Tarantino did not 'rip off' Wild at Heart
If anything he was ripping off Alex Cox.
There is far more of Repo Man and Straight to Hell in Tarantino's work than anything by Lynch. In fact you could even say Lynch was ripping off Straight to Hell as much as Tarantino was ripping-off Lynch (n.b. contrary to popular belief Lynch did not invent surreal, slightly perverse or off-kilter depictions of classic Americana, he just popularized it).
Straight to Hell, with its exiled hit-men (one white, one black, both dressed in black suits and skinny ties) lost in a harsh and violent desert; where desperado's wage war with them; where seductive, possibly insane women want to sleep with them; where elements of film noir and spaghetti western are merged; where the dialogue is peppered with pop-culture references and pitch black humor; where the entire thing teeters between insanity, tongue in cheek farce, genre deconstruction and political satire.
There's more of Pulp Fiction and Wild at Heart in that description than there is elements of Lynch in Tarantino.
Tarantino's early style was essentially the cinematic approach of the French New Wave (early Godard in particular) combined with elements of film noir, Italian exploitation, Hong Kong crime thrillers, B-movies and the work of "new Hollywood" directors like De Palma and Scorsese.
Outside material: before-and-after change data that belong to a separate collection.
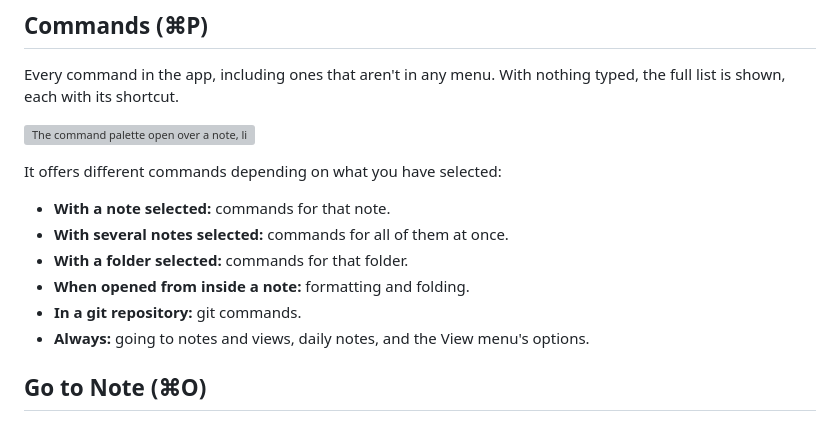
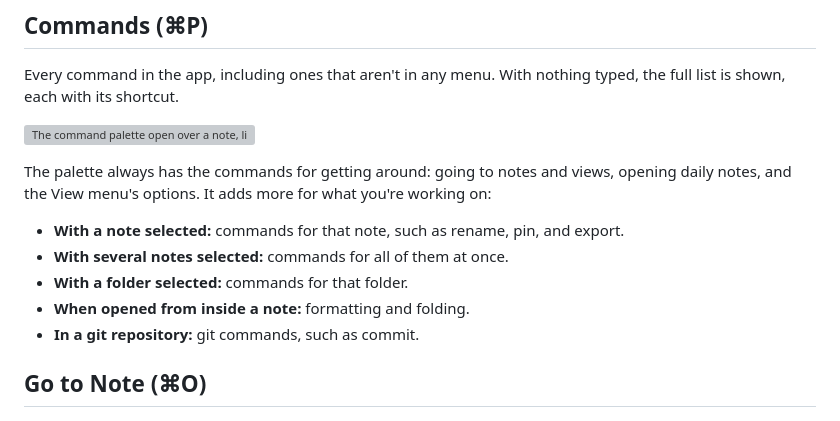
Before and after one commit to timster/jetfold-app, a Markdown page: guide/finding.md, the part around the change. GitHub-like rendering; grey boxes are pictures that could not be loaded.

Commit message:
guide: the palette's commands, always and by selection

```diff
--- a/guide/finding.md
+++ b/guide/finding.md
@@ -21,14 +21,13 @@ Every command in the app, including ones that aren't in any menu. With nothing t
 
 ![The command palette open over a note, listing commands with their shortcuts](screenshots/23-command-palette.png)
 
-It offers different commands depending on what you have selected:
+The palette always has the commands for getting around: going to notes and views, opening daily notes, and the View menu's options. It adds more for what you're working on:
 
-- **With a note selected:** commands for that note.
+- **With a note selected:** commands for that note, such as rename, pin, and export.
 - **With several notes selected:** commands for all of them at once.
 - **With a folder selected:** commands for that folder.
 - **When opened from inside a note:** formatting and folding.
-- **In a git repository:** git commands.
-- **Always:** going to notes and views, daily notes, and the View menu's options.
+- **In a git repository:** git commands, such as commit.
 
 ## Go to Note (⌘O)
 
```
Wild at Heart seems familiar only because it's Lynch's most post-modern film (it shares the same influences, chiefly youth on the run exploitation movies and Italian westerns); his other films tend to be more like distortions of classical Hollywood movies (Sunset Boulevard, Double Indemnity or Kiss Me Deadly filtered through influence of Cocteau and Maya Deren).